I read the first 7 books of R. A. Salvatore's Drizzt books (Homeland to Legacy) when I was a teenager. I loved the idea of dark elves, and especially loved the exotic look - black skin and white hair (which is part of why Storm's my favourite X-Men character). At the time, when I started planning my own fantasy novel, it never occurred to me that they might be considered 1) racist or 2) copyright of TSR (now Wizard's of the Coast). I just thought they were cool.
Skip ahead through university and I realized I not only had to explain how my protagonist became the only black elf in my fantasy world (as I decided not to do a race), but also modify the look so it wouldn't be considered plagiarism. I'd never considered using the name 'Drow', but the look for a dark elf is pretty obviously their own. The first was easy - I split my humans into light and dark skinned, depending on where they lived. As for my dark elf, I made his colouration due to a potion gone wrong, and modified the look enough that it's now my own idea. Problem solved.

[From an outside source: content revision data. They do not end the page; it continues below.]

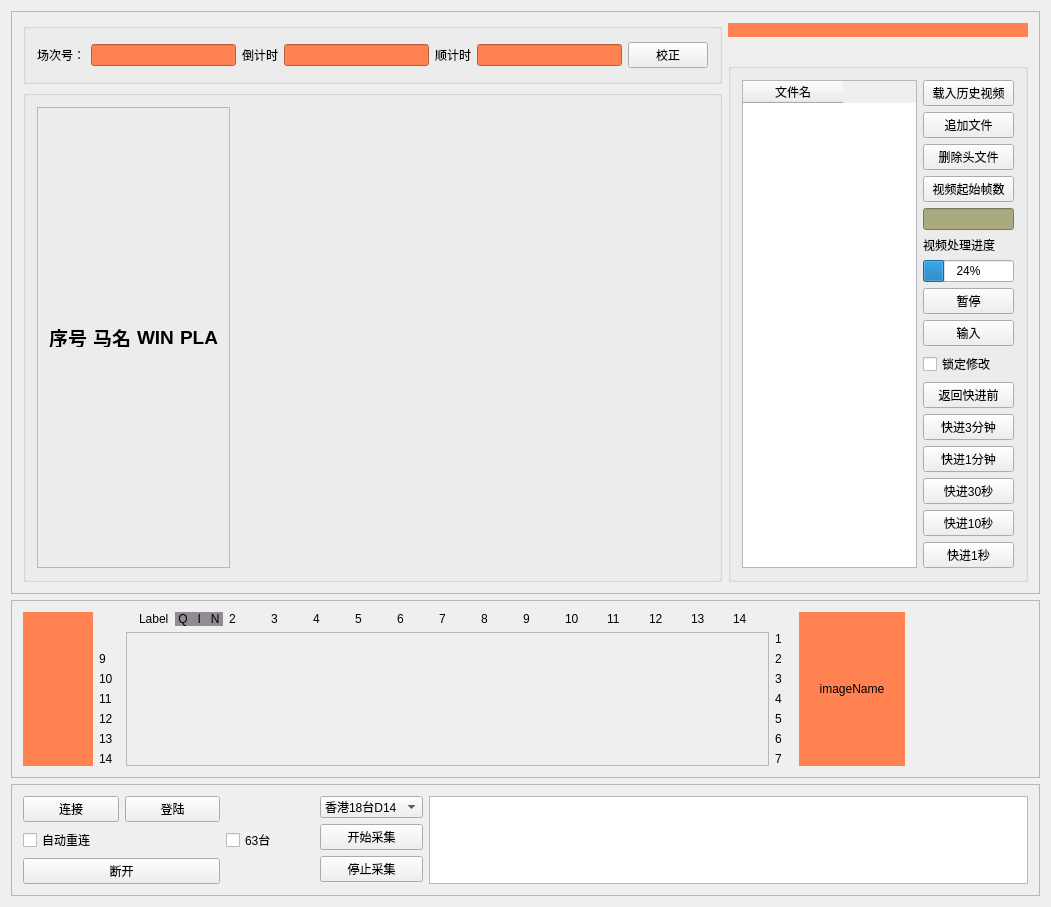
Old version of the form OCRProject/Ui/OcrControl.ui in the repository ThePowerOfSwift/OCR_LIVE_HISTORY.
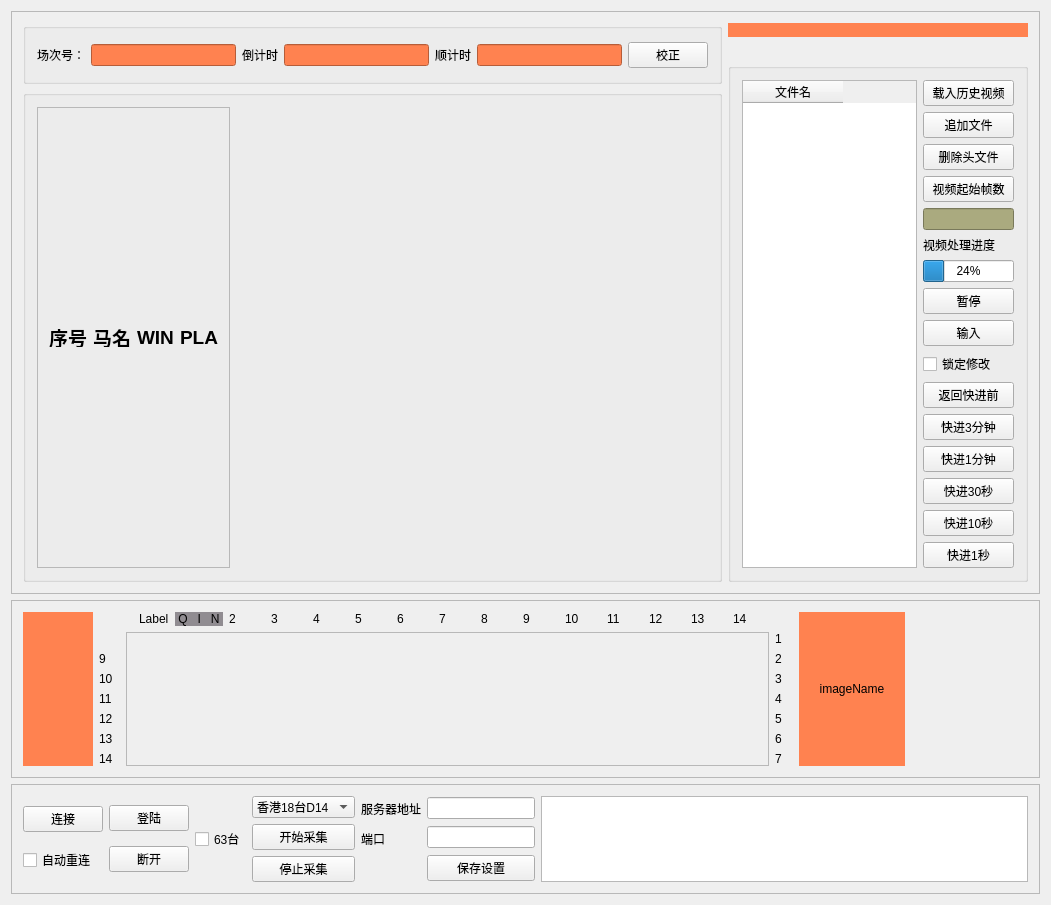
New version of the form.

Commit message: 服务器地址端口通过ui界面获取

Diff of the .ui file:
```diff
--- a/OCRProject/Ui/OcrControl.ui
+++ b/OCRProject/Ui/OcrControl.ui
@@ -15,7 +15,7 @@
   </property>
   <layout class="QVBoxLayout" name="verticalLayout_22">
    <item>
-    <layout class="QVBoxLayout" name="verticalLayout_2" stretch="16,5,1">
+    <layout class="QVBoxLayout" name="verticalLayout_2" stretch="16,5,4">
      <item>
       <layout class="QHBoxLayout" name="horizontalLayout" stretch="5">
        <item>
@@ -1134,16 +1134,18 @@
        <property name="frameShadow">
         <enum>QFrame::Raised</enum>
        </property>
-       <layout class="QVBoxLayout" name="verticalLayout_17">
+       <layout class="QHBoxLayout" name="horizontalLayout_14">
         <item>
-         <layout class="QHBoxLayout" name="horizontalLayout_6" stretch="4,6">
+         <layout class="QHBoxLayout" name="horizontalLayout_11">
           <item>
-           <layout class="QHBoxLayout" name="horizontalLayout_5">
+           <layout class="QHBoxLayout" name="horizontalLayout_6">
             <item>
-             <layout class="QVBoxLayout" name="verticalLayout_16">
+             <layout class="QHBoxLayout" name="horizontalLayout_4">
               <item>
                <layout class="QHBoxLayout" name="horizontalLayout_3">
                 <item>
+                 <layout class="QVBoxLayout" name="verticalLayout_9">
+                  <item>
                  <widget class="QPushButton" name="connectBtn">
                   <property name="text">
                    <string>连接</string>
@@ -1151,21 +1153,23 @@
                  </widget>
                 </item>
                 <item>
-                 <widget class="QPushButton" name="loginBtn">
-                  <property name="text">
-                   <string>登陆</string>
-                  </property>
-                 </widget>
-                </item>
-               </layout>
-              </item>
-              <item>
                <widget class="QCheckBox" name="reconnectCheckBox">
                 <property name="text">
                  <string>自动重连</string>
                 </property>
                </widget>
               </item>
+                 </layout>
+                </item>
+                <item>
+                 <layout class="QVBoxLayout" name="verticalLayout_10">
+                  <item>
+                   <widget class="QPushButton" name="loginBtn">
+                    <property name="text">
+                     <string>登陆</string>
+                    </property>
+                   </widget>
+                  </item>
               <item>
                <widget class="QPushButton" name="disconnectBtn">
                 <property name="text">
@@ -1175,12 +1179,8 @@
               </item>
              </layout>
             </item>
-            <item>
-             <layout class="QHBoxLayout" name="horizontalLayout_4">
-              <item>
-               <layout class="QVBoxLayout" name="verticalLayout_15">
-                <item>
-                 <layout class="QVBoxLayout" name="verticalLayout_10">
+               </layout>
+              </item>
                   <item>
                    <widget class="QCheckBox" name="is63TAICheckBox">
                     <property name="text">
@@ -1190,10 +1190,8 @@
                   </item>
                  </layout>
                 </item>
-               </layout>
-              </item>
               <item>
-               <layout class="QVBoxLayout" name="verticalLayout_9">
+             <layout class="QVBoxLayout" name="verticalLayout_14">
                 <item>
                  <widget class="QComboBox" name="videoTypeComboBox">
                   <item>
@@ -1229,6 +1227,50 @@
                  <widget class="QPushButton" name="stopAcqBtn">
                   <property name="text">
                    <string>停止采集</string>
+                </property>
+               </widget>
+              </item>
+             </layout>
+            </item>
+            <item>
+             <layout class="QHBoxLayout" name="horizontalLayout_5">
+              <item>
+               <layout class="QVBoxLayout" name="verticalLayout_16">
+                <item>
+                 <widget class="QLabel" name="label_38">
+                  <property name="text">
+                   <string>服务器地址</string>
+                  </property>
+                 </widget>
+                </item>
+                <item>
+                 <widget class="QLabel" name="label_39">
+                  <property name="text">
+                   <string>端口</string>
+                  </property>
+                 </widget>
+                </item>
+                <item>
+                 <widget class="QLabel" name="label_40">
+                  <property name="text">
+                   <string/>
+                  </property>
+                 </widget>
+                </item>
+               </layout>
+              </item>
+              <item>
+               <layout class="QVBoxLayout" name="verticalLayout_15">
+                <item>
+                 <widget class="QLineEdit" name="svrIpAddrLineEdit"/>
+                </item>
+                <item>
+                 <widget class="QLineEdit" name="svrPortLineEdit"/>
+                </item>
+                <item>
+                 <widget class="QPushButton" name="svrConfigSaveBtn">
+                  <property name="text">
+                   <string>保存设置</string>
                   </property>
                  </widget>
                 </item>
```
Left out of the diff: 6 changed lines with no effect on the pictures. Lines whose indentation alone changed are shown as unchanged. The commit also changes 30 other files.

Recently while shelving I came across this book: Demons Not Included by Cheyenne McCray. Apparently she also liked the idea of the Drow as she made her character a half-drow. I checked the wikipedia listing for drow to find out if Dungeons & Dragons (the basis for Forgotten Realms) had cribbed it from history and therefore it is fare game to anyone wanting to use it (like dragons, elves, etc.). Turns out the word 'drow' is of Scots origin and more commonly written 'trow' or 'troll'. It referred to 'dark spirits' or a race of elves that lived underground and were good at working metal.
Everything about them, from their look to their society, was created by Gary Gygax and Dave Arneson, who co-created Dungeons & Dragons, and later writers for the game and books.
So my question is, is it right for another author to crib off of someone else's work in a situation like this, where the creature has become part of the public consciousness for the genre? Could an author use Thestrals in their novel, which unlike many of the creatures Rowling used in Harry Potter, were original creations of hers? Or should Drow be considered intellectual property of WotC and unusable by other authors until the death +70 years rule has passed? I'd lean towards the latter myself. I think it would be annoying to spend a lot of time and effort creating something and then find others using my work as background so they don't have to do the same.
I'm interested in hearing your thoughts on this matter.